Former inmate Marco Jackson showed up at a Department of Correctional Services hearing on restrictive housing Monday morning to speak for those who couldn't.
Inmates in prison now, some of them in solitary confinement, couldn't offer their input, he said.
Jackson and six others told a hearing officer there are concerns the 19-page draft policy on segregation is overly broad, continues the use of long-term segregation and doesn't have a timeline or enough detail.
Jackson, who was paroled in February, spent about 10 years in the Nebraska prison system during two terms, much of the time in restrictive confinement, he said.
"I've been in segregation. I've been knocking on the door for hours trying to get medical, or just to get a request picked up, and you get a guy walking past the door and saying, 'I'll be back,'" he said.
The Corrections Department developed the rules and regulations after a state law (LB598) was passed in 2015. The law introduced by Sen. Paul Schumacher of Columbus requires a long-term plan for use and reduction of restrictive housing.
It also requires a segregation working group to provide input on the policy and advise on treatment and care of offenders in long-term segregation.
The law requires that inmates be segregated in the least restrictive manner for the least amount of time, taking into consideration the safety and security of staff, inmates and the prison.
Restrictive housing is supposed to be the alternative of last resort.
Along with Jackson, those testifying on Monday represented the ACLU of Nebraska and the state Ombudsman's office. John Else of Omaha and Shakur Abdullah, who recently was released from prison, also testified.
They said they were encouraged by some of the regulations, but discouraged by others.
Else said the rules have multiple and major flaws that are unlikely to result in positive outcomes. He also took the initiative to call for Corrections Director Scott Frakes to raise salaries to retain staff.
"It seems apparent that reformation of the prison structure and processes are not feasible unless quality staff are hired and retained," Else said.

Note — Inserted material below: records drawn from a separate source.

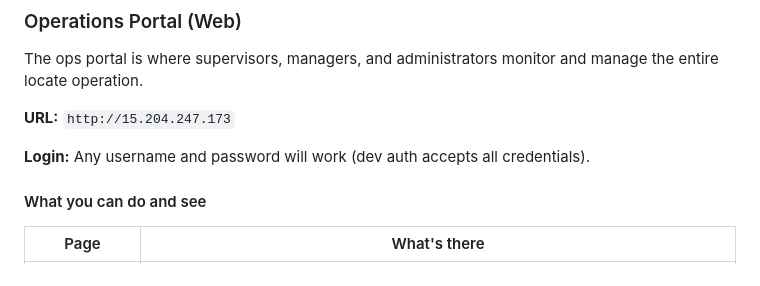
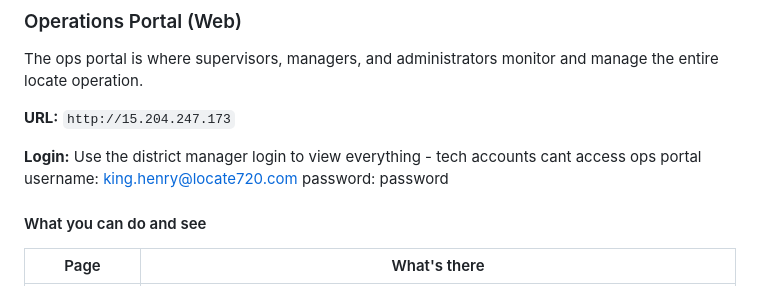
Before and after one commit to DylanMH/LocateMVP, a Markdown page: README.md, the part around the change. GitHub-like rendering.

Commit message:
docs: update ops portal login instructions in README
Changed from "any username/password works" to specific district manager
credentials (king.henry@locate720.com / password). Added note that tech
accounts cannot access the ops portal.

```diff
--- a/README.md
+++ b/README.md
@@ -58,7 +58,9 @@ The ops portal is where supervisors, managers, and administrators monitor and ma
 
 **URL:** `http://15.204.247.173`
 
-**Login:** Any username and password will work (dev auth accepts all credentials).
+**Login:** Use the district manager login to view everything - tech accounts cant access ops portal
+username: king.henry@locate720.com
+password: password
 
 #### What you can do and see
 
```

The policy calls for a minimum of six hours of time each day outside of cells for general population inmates.
Abdullah and others criticized that, saying the American Correctional Association standards call for a minimum of 10 hours, especially when there are multiple occupants in cells designed for single occupants.
He and others also had concerns about the policy's lack of an appeals process, saying that without them restrictions would be one-sided, unfair and arbitrary.

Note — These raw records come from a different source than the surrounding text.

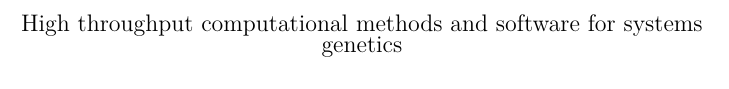
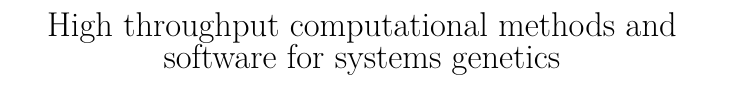
Before and after one commit to DannyArends/Thesis, a LaTeX thesis (Thesis.tex): part of page 1 of 122 before the commit and part of page 1 of 166 after it, cut so that both start at the same text. Compiled offline with pdfLaTeX.

Commit message:
Changed text size to 11pt

```diff
--- a/Thesis.tex
+++ b/Thesis.tex
@@ -1,4 +1,4 @@
-\documentclass[9pt, twoside]{extbook}
+\documentclass[11pt, twoside]{extbook}
 \usepackage[paperwidth=170mm,paperheight=240mm, top=27mm, bottom=27mm, left=20mm, right=20mm]{geometry}
 \special{papersize=170mm,240mm}
 \usepackage[usenames, dvipsnames, svgnames, table]{xcolor}
```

The policy doesn't propose caps for long-term segregation, which, he said, is physically and psychologically damaging and inhumane.
Solitary confinement is especially bad for juveniles and older inmates and for people who are mentally ill or pregnant, he said.
The Nebraska Ombudsman office, represented by James Davis and Jerall Moreland, also said the policy needs work.
The most pressing concerns, which they presented in a memorandum, are that the policy has no firm limits on why a juvenile can be placed in segregation or how long he or she can be kept there.
And there should be strict criteria for decisions on placing inmates in segregation, the memo said. No inmate diagnosed with a serious mental illness should be placed in long-term segregation.
The need for the new policy spun off of hearings in 2014 of a special legislative committee that investigated long-term confinement of Nikko Jenkins, who went straight from segregation in prison to release and subsequently killed four people in Omaha.
It became clear at that time, Schumacher said, that solitary confinement was being highly overused by Nebraska prisons, and without a proper set of rules.
Enter Director Frakes in February 2015, who came to Nebraska from Washington state with a good set of credentials for minimizing the use of isolation of inmates, Schumacher said. The Legislature decided to give him the opportunity to write regulations for Nebraska prisons, in conjunction with the working group, to be implemented by July 1.
As it turned out, the working group didn't have an opportunity to provide input, he said.
As a result, Schumacher said, the policy has lots of steps, no appeal process and no real mandate to change what is going on now if the system does not want to change.
There are no hard limits, he said, about how long a person can be kept in solitary, no clear route of appeal and no mandatory steps for programming or rehabilitation to get them back to the general population or get them treatment.
"It's all highly discretionary, which is what it was before," Schumacher said.
The rules and regulations leave the director with enormous discretion, and the less that discretion is applied to some positive result -- a notable decrease in the number of people in solitary confinement -- "there probably is going to have to be legislative response," Schumacher said.